Polly Toynbee is bemoaning the manner in which UK wages aren’t rising:
On Wednesday Steve Machin, research director at the LSE’s centre for economic performance, laid out to a meeting of economists the collected evidence on the nature of falling pay – and warned that this is beginning to look not like a slow recovery in wages, but a permanent, structural feature of the UK economy. He showed how the group-think of economic forecasters has consistently and wildly over-estimated an expected increase in wages: the OBR forecast for March this year was a wage rise of 4.3%. What happened has been a continuing real fall.
“There has been a startling and unprecedented lack of wage growth as unemployment falls,” Machin says. The “herd mentality” of forecasters is always to expect things to improve, but there is no sign they are right. This begins to look like the new permanent, as flatlining real median pay began back in 2003, long before the crash. Nor, finds Machin, is immigration a cause of falling pay: areas with high or low immigration saw pay fall equally.

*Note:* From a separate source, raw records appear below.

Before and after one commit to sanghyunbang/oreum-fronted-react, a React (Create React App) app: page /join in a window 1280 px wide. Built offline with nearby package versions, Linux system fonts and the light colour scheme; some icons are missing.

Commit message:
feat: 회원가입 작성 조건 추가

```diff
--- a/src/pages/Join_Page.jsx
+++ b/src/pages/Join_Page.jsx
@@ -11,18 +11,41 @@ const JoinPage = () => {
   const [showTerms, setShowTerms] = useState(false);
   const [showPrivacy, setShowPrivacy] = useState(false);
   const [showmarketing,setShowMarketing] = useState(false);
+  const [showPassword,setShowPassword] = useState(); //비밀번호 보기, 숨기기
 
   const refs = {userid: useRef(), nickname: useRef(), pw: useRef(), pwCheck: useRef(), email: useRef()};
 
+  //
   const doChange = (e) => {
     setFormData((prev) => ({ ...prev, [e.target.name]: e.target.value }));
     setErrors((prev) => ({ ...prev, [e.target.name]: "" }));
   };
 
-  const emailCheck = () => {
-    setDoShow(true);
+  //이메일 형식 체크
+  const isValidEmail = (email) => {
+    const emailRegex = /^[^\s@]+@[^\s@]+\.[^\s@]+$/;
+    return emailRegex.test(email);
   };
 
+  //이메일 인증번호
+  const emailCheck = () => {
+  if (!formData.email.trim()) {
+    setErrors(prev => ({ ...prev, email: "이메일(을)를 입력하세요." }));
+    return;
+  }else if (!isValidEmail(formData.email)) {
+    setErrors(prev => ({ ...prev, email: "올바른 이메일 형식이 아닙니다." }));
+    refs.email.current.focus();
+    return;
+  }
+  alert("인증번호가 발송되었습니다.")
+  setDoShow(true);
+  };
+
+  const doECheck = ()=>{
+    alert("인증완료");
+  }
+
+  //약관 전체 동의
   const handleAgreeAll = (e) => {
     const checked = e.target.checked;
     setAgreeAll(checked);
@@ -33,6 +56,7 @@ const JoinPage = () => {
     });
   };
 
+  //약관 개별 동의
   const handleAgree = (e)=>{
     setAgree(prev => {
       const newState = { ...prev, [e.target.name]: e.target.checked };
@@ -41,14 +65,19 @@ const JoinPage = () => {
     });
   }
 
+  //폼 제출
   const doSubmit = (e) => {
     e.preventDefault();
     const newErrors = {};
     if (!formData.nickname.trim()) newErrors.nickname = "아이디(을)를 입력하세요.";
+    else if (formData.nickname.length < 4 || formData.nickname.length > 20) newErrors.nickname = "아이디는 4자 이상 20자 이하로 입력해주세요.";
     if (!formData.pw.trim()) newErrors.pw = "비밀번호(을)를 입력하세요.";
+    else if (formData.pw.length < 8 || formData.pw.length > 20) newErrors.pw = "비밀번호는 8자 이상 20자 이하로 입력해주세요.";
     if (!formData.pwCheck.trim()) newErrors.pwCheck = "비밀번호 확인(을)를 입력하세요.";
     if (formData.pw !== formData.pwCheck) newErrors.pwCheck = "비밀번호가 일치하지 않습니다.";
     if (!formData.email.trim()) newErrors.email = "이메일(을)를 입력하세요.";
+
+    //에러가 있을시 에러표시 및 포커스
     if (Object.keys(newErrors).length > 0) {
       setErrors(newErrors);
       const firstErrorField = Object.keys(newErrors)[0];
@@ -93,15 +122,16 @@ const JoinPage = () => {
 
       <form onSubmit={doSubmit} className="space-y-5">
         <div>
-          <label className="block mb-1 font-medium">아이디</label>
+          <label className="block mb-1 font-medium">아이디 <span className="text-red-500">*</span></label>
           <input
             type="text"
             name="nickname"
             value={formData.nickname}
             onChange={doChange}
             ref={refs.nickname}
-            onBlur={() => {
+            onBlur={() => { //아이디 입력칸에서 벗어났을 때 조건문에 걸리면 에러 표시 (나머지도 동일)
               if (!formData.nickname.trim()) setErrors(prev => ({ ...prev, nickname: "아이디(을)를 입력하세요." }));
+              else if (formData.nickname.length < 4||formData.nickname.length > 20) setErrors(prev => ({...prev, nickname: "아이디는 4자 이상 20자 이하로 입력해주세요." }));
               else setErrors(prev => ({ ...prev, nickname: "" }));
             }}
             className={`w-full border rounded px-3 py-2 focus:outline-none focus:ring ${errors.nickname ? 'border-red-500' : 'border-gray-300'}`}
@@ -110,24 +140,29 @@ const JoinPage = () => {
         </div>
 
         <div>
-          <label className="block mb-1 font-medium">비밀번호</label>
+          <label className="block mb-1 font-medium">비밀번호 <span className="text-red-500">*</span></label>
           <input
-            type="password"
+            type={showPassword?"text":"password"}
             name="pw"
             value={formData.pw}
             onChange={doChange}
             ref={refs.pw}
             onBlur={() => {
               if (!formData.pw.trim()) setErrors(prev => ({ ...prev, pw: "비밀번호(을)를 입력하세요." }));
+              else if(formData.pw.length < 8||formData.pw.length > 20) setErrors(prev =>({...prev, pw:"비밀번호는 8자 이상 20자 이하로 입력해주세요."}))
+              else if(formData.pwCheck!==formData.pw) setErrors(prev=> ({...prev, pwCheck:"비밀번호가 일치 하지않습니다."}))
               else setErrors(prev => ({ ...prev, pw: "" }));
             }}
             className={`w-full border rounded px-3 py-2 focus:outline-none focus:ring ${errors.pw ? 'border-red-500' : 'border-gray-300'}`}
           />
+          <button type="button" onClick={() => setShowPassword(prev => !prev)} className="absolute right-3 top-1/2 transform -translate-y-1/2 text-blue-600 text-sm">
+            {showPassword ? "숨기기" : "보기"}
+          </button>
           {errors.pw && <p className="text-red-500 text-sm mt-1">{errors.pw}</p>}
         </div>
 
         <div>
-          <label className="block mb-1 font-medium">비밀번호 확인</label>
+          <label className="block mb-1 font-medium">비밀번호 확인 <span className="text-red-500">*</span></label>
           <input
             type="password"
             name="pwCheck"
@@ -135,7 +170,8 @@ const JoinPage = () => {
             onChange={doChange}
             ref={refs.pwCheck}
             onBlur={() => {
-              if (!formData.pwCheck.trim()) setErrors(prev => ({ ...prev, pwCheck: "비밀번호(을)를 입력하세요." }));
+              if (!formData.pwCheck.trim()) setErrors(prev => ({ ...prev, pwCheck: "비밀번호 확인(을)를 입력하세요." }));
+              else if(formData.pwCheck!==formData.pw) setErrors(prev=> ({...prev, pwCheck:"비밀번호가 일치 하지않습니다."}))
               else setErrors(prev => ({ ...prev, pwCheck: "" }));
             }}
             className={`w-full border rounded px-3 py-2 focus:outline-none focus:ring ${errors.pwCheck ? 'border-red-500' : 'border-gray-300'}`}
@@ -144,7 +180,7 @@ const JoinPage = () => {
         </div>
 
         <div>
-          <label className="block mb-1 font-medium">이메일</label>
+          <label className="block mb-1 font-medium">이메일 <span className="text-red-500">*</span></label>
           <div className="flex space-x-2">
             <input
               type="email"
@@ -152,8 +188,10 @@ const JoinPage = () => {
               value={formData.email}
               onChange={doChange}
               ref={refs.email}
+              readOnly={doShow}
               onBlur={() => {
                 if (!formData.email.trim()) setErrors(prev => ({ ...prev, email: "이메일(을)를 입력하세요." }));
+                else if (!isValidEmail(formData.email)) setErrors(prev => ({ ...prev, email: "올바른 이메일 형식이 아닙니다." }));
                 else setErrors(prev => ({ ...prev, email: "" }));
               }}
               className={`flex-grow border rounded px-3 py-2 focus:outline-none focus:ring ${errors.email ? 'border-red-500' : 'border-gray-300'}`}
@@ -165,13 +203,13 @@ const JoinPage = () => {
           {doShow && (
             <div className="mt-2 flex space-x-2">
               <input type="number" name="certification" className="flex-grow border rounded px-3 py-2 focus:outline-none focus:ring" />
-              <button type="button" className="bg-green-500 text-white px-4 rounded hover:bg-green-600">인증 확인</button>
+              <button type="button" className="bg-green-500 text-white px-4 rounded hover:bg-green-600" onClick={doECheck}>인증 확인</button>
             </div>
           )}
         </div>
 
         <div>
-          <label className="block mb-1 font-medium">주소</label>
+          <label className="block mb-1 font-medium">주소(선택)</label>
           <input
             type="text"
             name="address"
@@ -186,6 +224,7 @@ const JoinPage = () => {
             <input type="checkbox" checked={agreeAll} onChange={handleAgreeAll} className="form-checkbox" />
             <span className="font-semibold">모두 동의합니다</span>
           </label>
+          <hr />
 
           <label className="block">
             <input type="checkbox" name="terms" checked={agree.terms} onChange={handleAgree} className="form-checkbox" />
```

Polly does at least pay lip service to the idea of being a Keynesian but I’m sure she would be surprised to find that Keynes would have been fully supportive of all of this happening. If people are unemployed then those people have to be priced back into work: and it was exactly Keynes who pointed out that people get very touchy indeed about falls in nominal wages but will put up with falls in real wages if they’re lightly disguised by a bit of inflation. Further, the Phillips Curve comes out of very much the same sort of thinking. That there’s a trade off between the unemployment rate and the inflation rate. We reach NAIRU (the non-accelerating inflation rate of unemployment) and if unemployment dips below that then inflation will rise. If it’s above it then inflation will fall. And if we’re seeing ever-falling unemployment and no sign of wages rises then we can conclude that NAIRU has fallen: which is absolutely great, for it means fewer people have to be consigned the the scrap heap of unemployment in order to keep inflation at bay in the future. We’ve had a favourable change in the basic structure of the economy.
However, the real shocker to us here is this:
Low pay is not just unjust, it’s crippling the country’s finances.
That’s dangerously close to insisting that the populace are just the milch cows there to pay for the State, the sheep to be shorn of their incomes to pay for public employees. Actually, given that it’s Polly saying it that’s not dangerously close, that’s what she means.